— TASK TO CARRY OUT —
You are asked to repeat the listing word for word and to leave out its pictures.

═══

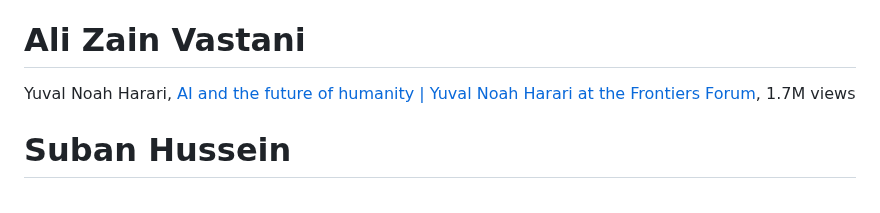
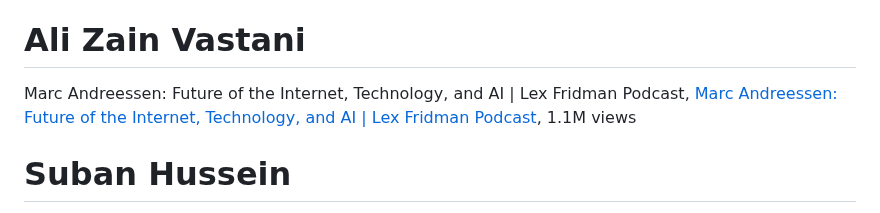
Before and after one commit to cogscidighum/3704A, a Markdown page: README.md, the part around the change. Drawn GitHub-style.

```diff
--- a/README.md
+++ b/README.md
@@ -68,7 +68,7 @@ Howard Gardner, ["8 Intelligences: Are You a Jack of All Trades or a Master of O
 # Christine Ndagijimana
 Jordan Peterson, https://www.youtube.com/watch?v=YG4Y6s_sFmg&t=327s, 672,531 views
 # Ali Zain Vastani
-Yuval Noah Harari, [AI and the future of humanity | Yuval Noah Harari at the Frontiers Forum](https://www.youtube.com/watch?v=LWiM-LuRe6w), 1.7M views
+Marc Andreessen: Future of the Internet, Technology, and AI | Lex Fridman Podcast, [Marc Andreessen: Future of the Internet, Technology, and AI | Lex Fridman Podcast](https://www.youtube.com/watch?v=-hxeDjAxvJ8), 1.1M views
 # Suban Hussein
 Lex Fridman podcasts -  [Joscha Bach: Life, Intelligence, Consciousness, AI & the Future of Humans | Lex Fridman Podcast #392](https://www.youtube.com/watch?v=e8qJsk1j2zE) , 493K views
 # Ashley Navas
```
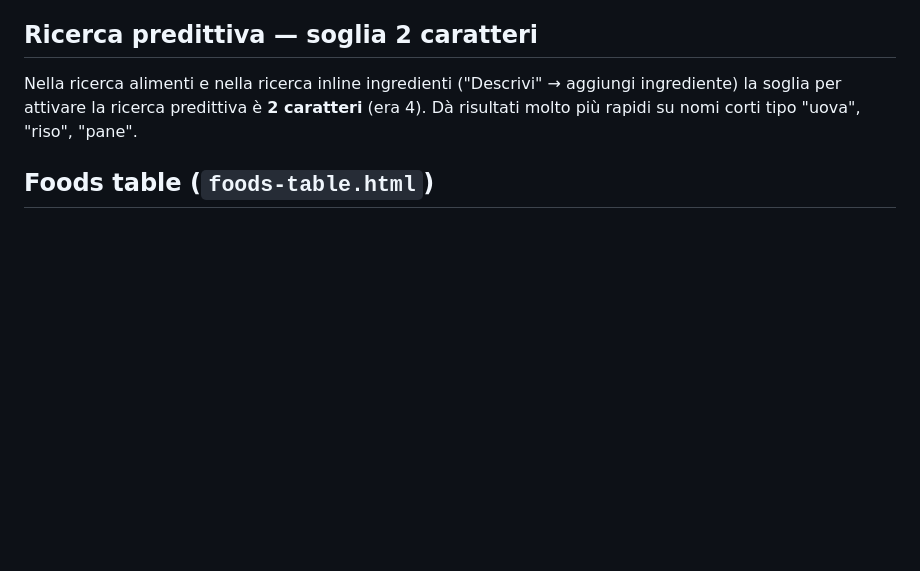
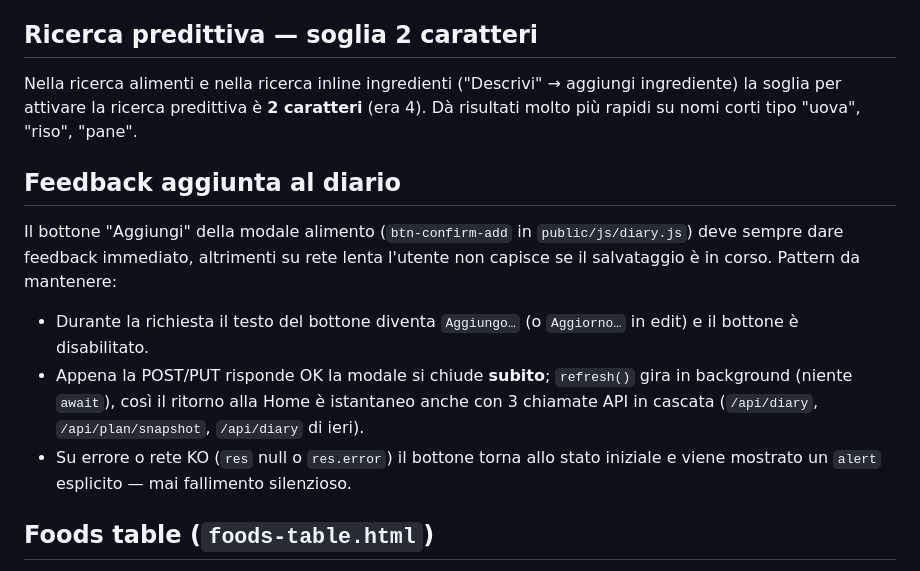
Before and after one commit to alexpani/diario-alimentare, a Markdown page: CLAUDE.md, the part around the change. GitHub-like rendering; blank space fills up the shorter version.

Commit message:
docs: pattern di feedback per l'aggiunta al diario
Documenta in CLAUDE.md il contratto UX del bottone "Aggiungi":
feedback immediato, chiusura modale al success, refresh in
background, alert esplicito su errore. Nota sintetica anche nel README.

```diff
--- a/CLAUDE.md
+++ b/CLAUDE.md
@@ -173,6 +173,14 @@ La modale "Aggiungi alimento" mostra fino a 12 alimenti recenti/frequenti per pa
 ## Ricerca predittiva — soglia 2 caratteri
 
 Nella ricerca alimenti e nella ricerca inline ingredienti ("Descrivi" → aggiungi ingrediente) la soglia per attivare la ricerca predittiva è **2 caratteri** (era 4). Dà risultati molto più rapidi su nomi corti tipo "uova", "riso", "pane".
+
+## Feedback aggiunta al diario
+
+Il bottone "Aggiungi" della modale alimento (`btn-confirm-add` in `public/js/diary.js`) deve sempre dare feedback immediato, altrimenti su rete lenta l'utente non capisce se il salvataggio è in corso. Pattern da mantenere:
+
+- Durante la richiesta il testo del bottone diventa `Aggiungo…` (o `Aggiorno…` in edit) e il bottone è disabilitato.
+- Appena la POST/PUT risponde OK la modale si chiude **subito**; `refresh()` gira in background (niente `await`), così il ritorno alla Home è istantaneo anche con 3 chiamate API in cascata (`/api/diary`, `/api/plan/snapshot`, `/api/diary` di ieri).
+- Su errore o rete KO (`res` null o `res.error`) il bottone torna allo stato iniziale e viene mostrato un `alert` esplicito — mai fallimento silenzioso.
 
 ## Foods table (`foods-table.html`)
 
```
Also changed, not shown: README.md (+1 -1 lines).
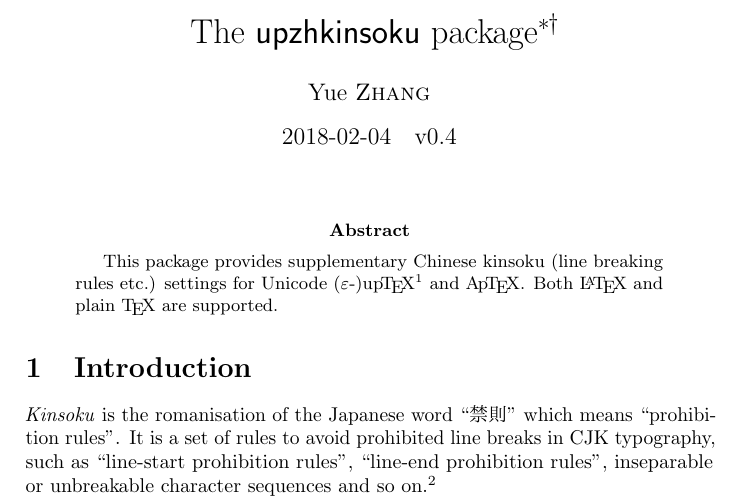
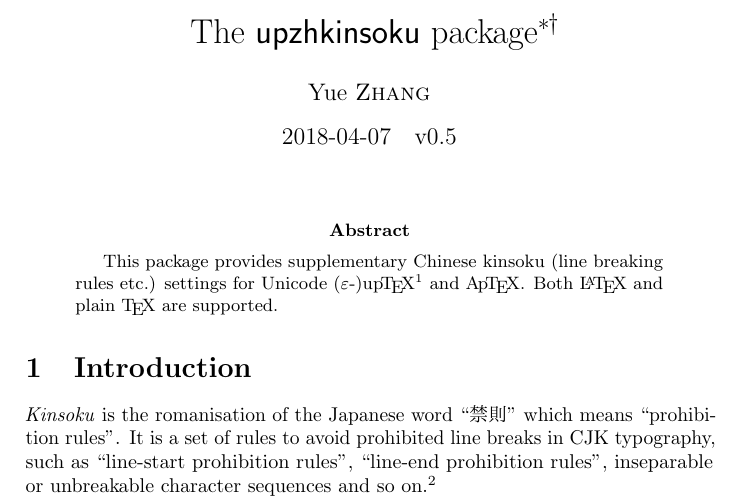
Before and after one commit to Man-Ting-Fang/upzhkinsoku, a LaTeX paper (upzhkinsoku-doc.tex): part of the page, cut so that both start at the same text. Compiled offline with pdfLaTeX.

Commit message:
Date and version.

```diff
--- a/upzhkinsoku-doc.tex
+++ b/upzhkinsoku-doc.tex
@@ -37,7 +37,7 @@
   \thanks{CTAN Homepage: \texttt{https://ctan.org/pkg/upzhkinsoku}}
   \thanks{Repository: \texttt{https://github.com/Man-Ting-Fang/upzhkinsoku}}}
 \author{Yue \textsc{Zhang}}
-\date{2018-02-04\quad v0.4}
+\date{2018-04-07\quad v0.5}
 
 \maketitle
 
```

═══

— RESPONSE TO THE TASK —
Before and after one commit to cogscidighum/3704A, a Markdown page: README.md, the part around the change. Drawn GitHub-style.

```diff
--- a/README.md
+++ b/README.md
@@ -68,7 +68,7 @@ Howard Gardner, ["8 Intelligences: Are You a Jack of All Trades or a Master of O
 # Christine Ndagijimana
 Jordan Peterson, https://www.youtube.com/watch?v=YG4Y6s_sFmg&t=327s, 672,531 views
 # Ali Zain Vastani
-Yuval Noah Harari, [AI and the future of humanity | Yuval Noah Harari at the Frontiers Forum](https://www.youtube.com/watch?v=LWiM-LuRe6w), 1.7M views
+Marc Andreessen: Future of the Internet, Technology, and AI | Lex Fridman Podcast, [Marc Andreessen: Future of the Internet, Technology, and AI | Lex Fridman Podcast](https://www.youtube.com/watch?v=-hxeDjAxvJ8), 1.1M views
 # Suban Hussein
 Lex Fridman podcasts -  [Joscha Bach: Life, Intelligence, Consciousness, AI & the Future of Humans | Lex Fridman Podcast #392](https://www.youtube.com/watch?v=e8qJsk1j2zE) , 493K views
 # Ashley Navas
```
Before and after one commit to alexpani/diario-alimentare, a Markdown page: CLAUDE.md, the part around the change. GitHub-like rendering; blank space fills up the shorter version.

Commit message:
docs: pattern di feedback per l'aggiunta al diario
Documenta in CLAUDE.md il contratto UX del bottone "Aggiungi":
feedback immediato, chiusura modale al success, refresh in
background, alert esplicito su errore. Nota sintetica anche nel README.

```diff
--- a/CLAUDE.md
+++ b/CLAUDE.md
@@ -173,6 +173,14 @@ La modale "Aggiungi alimento" mostra fino a 12 alimenti recenti/frequenti per pa
 ## Ricerca predittiva — soglia 2 caratteri
 
 Nella ricerca alimenti e nella ricerca inline ingredienti ("Descrivi" → aggiungi ingrediente) la soglia per attivare la ricerca predittiva è **2 caratteri** (era 4). Dà risultati molto più rapidi su nomi corti tipo "uova", "riso", "pane".
+
+## Feedback aggiunta al diario
+
+Il bottone "Aggiungi" della modale alimento (`btn-confirm-add` in `public/js/diary.js`) deve sempre dare feedback immediato, altrimenti su rete lenta l'utente non capisce se il salvataggio è in corso. Pattern da mantenere:
+
+- Durante la richiesta il testo del bottone diventa `Aggiungo…` (o `Aggiorno…` in edit) e il bottone è disabilitato.
+- Appena la POST/PUT risponde OK la modale si chiude **subito**; `refresh()` gira in background (niente `await`), così il ritorno alla Home è istantaneo anche con 3 chiamate API in cascata (`/api/diary`, `/api/plan/snapshot`, `/api/diary` di ieri).
+- Su errore o rete KO (`res` null o `res.error`) il bottone torna allo stato iniziale e viene mostrato un `alert` esplicito — mai fallimento silenzioso.
 
 ## Foods table (`foods-table.html`)
 
```
Also changed, not shown: README.md (+1 -1 lines).
Before and after one commit to Man-Ting-Fang/upzhkinsoku, a LaTeX paper (upzhkinsoku-doc.tex): part of the page, cut so that both start at the same text. Compiled offline with pdfLaTeX.

Commit message:
Date and version.

```diff
--- a/upzhkinsoku-doc.tex
+++ b/upzhkinsoku-doc.tex
@@ -37,7 +37,7 @@
   \thanks{CTAN Homepage: \texttt{https://ctan.org/pkg/upzhkinsoku}}
   \thanks{Repository: \texttt{https://github.com/Man-Ting-Fang/upzhkinsoku}}}
 \author{Yue \textsc{Zhang}}
-\date{2018-02-04\quad v0.4}
+\date{2018-04-07\quad v0.5}
 
 \maketitle
 
```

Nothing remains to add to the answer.